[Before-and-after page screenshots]
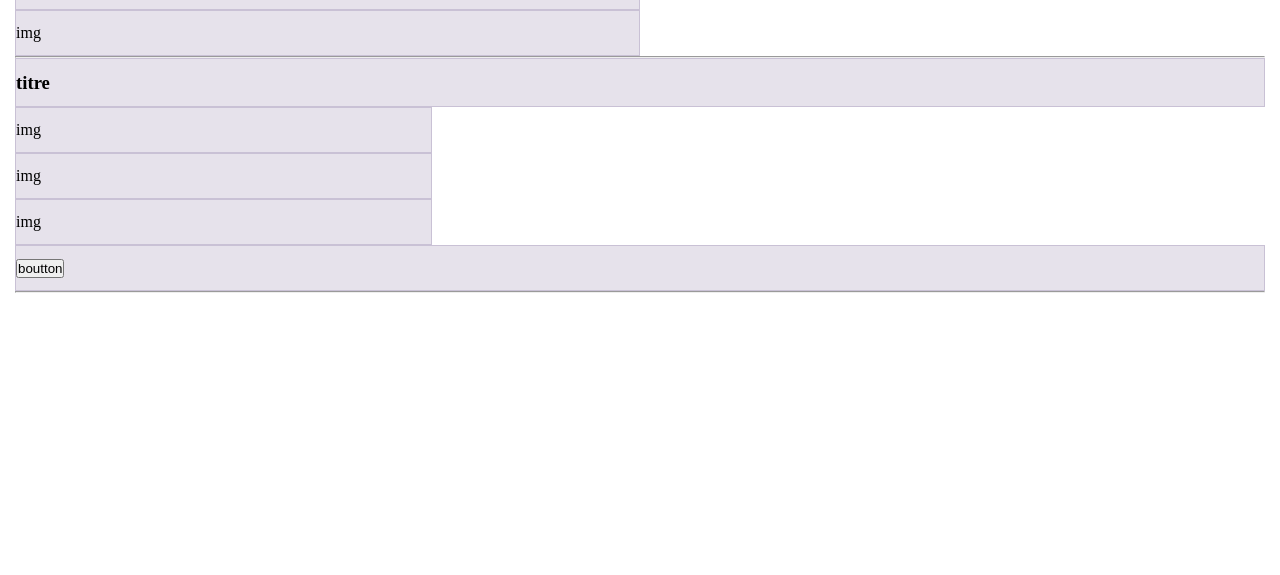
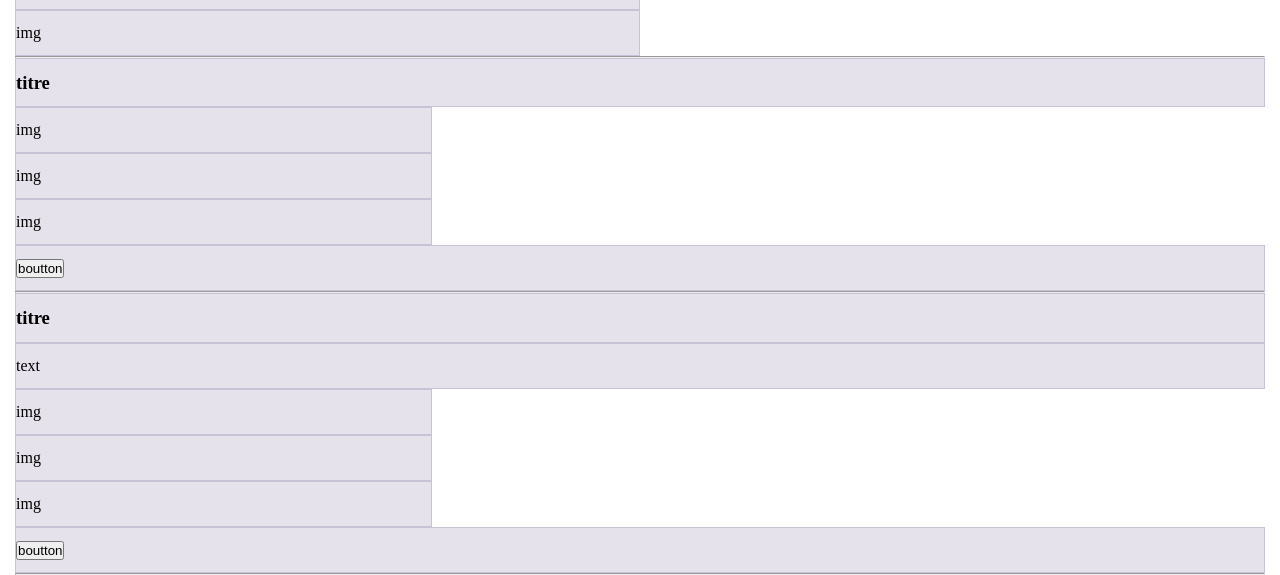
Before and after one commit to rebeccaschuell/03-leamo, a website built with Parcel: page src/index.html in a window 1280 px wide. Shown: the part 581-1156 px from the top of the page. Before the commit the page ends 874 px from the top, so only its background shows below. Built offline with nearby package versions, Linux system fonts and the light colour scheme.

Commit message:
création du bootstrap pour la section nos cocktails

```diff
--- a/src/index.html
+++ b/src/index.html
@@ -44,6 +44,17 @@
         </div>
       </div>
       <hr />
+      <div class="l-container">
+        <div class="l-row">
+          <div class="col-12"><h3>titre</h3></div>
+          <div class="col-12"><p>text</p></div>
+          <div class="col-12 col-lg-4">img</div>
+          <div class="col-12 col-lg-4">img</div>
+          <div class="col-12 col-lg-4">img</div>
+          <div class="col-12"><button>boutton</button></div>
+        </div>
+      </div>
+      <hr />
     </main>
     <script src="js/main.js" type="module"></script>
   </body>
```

- **Work task**:
Repeat the data word for word. Images are not part of the copy.

- **Response box**:
Before and after one commit to rebeccaschuell/03-leamo, a website built with Parcel: page src/index.html in a window 1280 px wide. Shown: the part 581-1156 px from the top of the page. Before the commit the page ends 874 px from the top, so only its background shows below. Built offline with nearby package versions, Linux system fonts and the light colour scheme.

Commit message:
création du bootstrap pour la section nos cocktails

```diff
--- a/src/index.html
+++ b/src/index.html
@@ -44,6 +44,17 @@
         </div>
       </div>
       <hr />
+      <div class="l-container">
+        <div class="l-row">
+          <div class="col-12"><h3>titre</h3></div>
+          <div class="col-12"><p>text</p></div>
+          <div class="col-12 col-lg-4">img</div>
+          <div class="col-12 col-lg-4">img</div>
+          <div class="col-12 col-lg-4">img</div>
+          <div class="col-12"><button>boutton</button></div>
+        </div>
+      </div>
+      <hr />
     </main>
     <script src="js/main.js" type="module"></script>
   </body>
```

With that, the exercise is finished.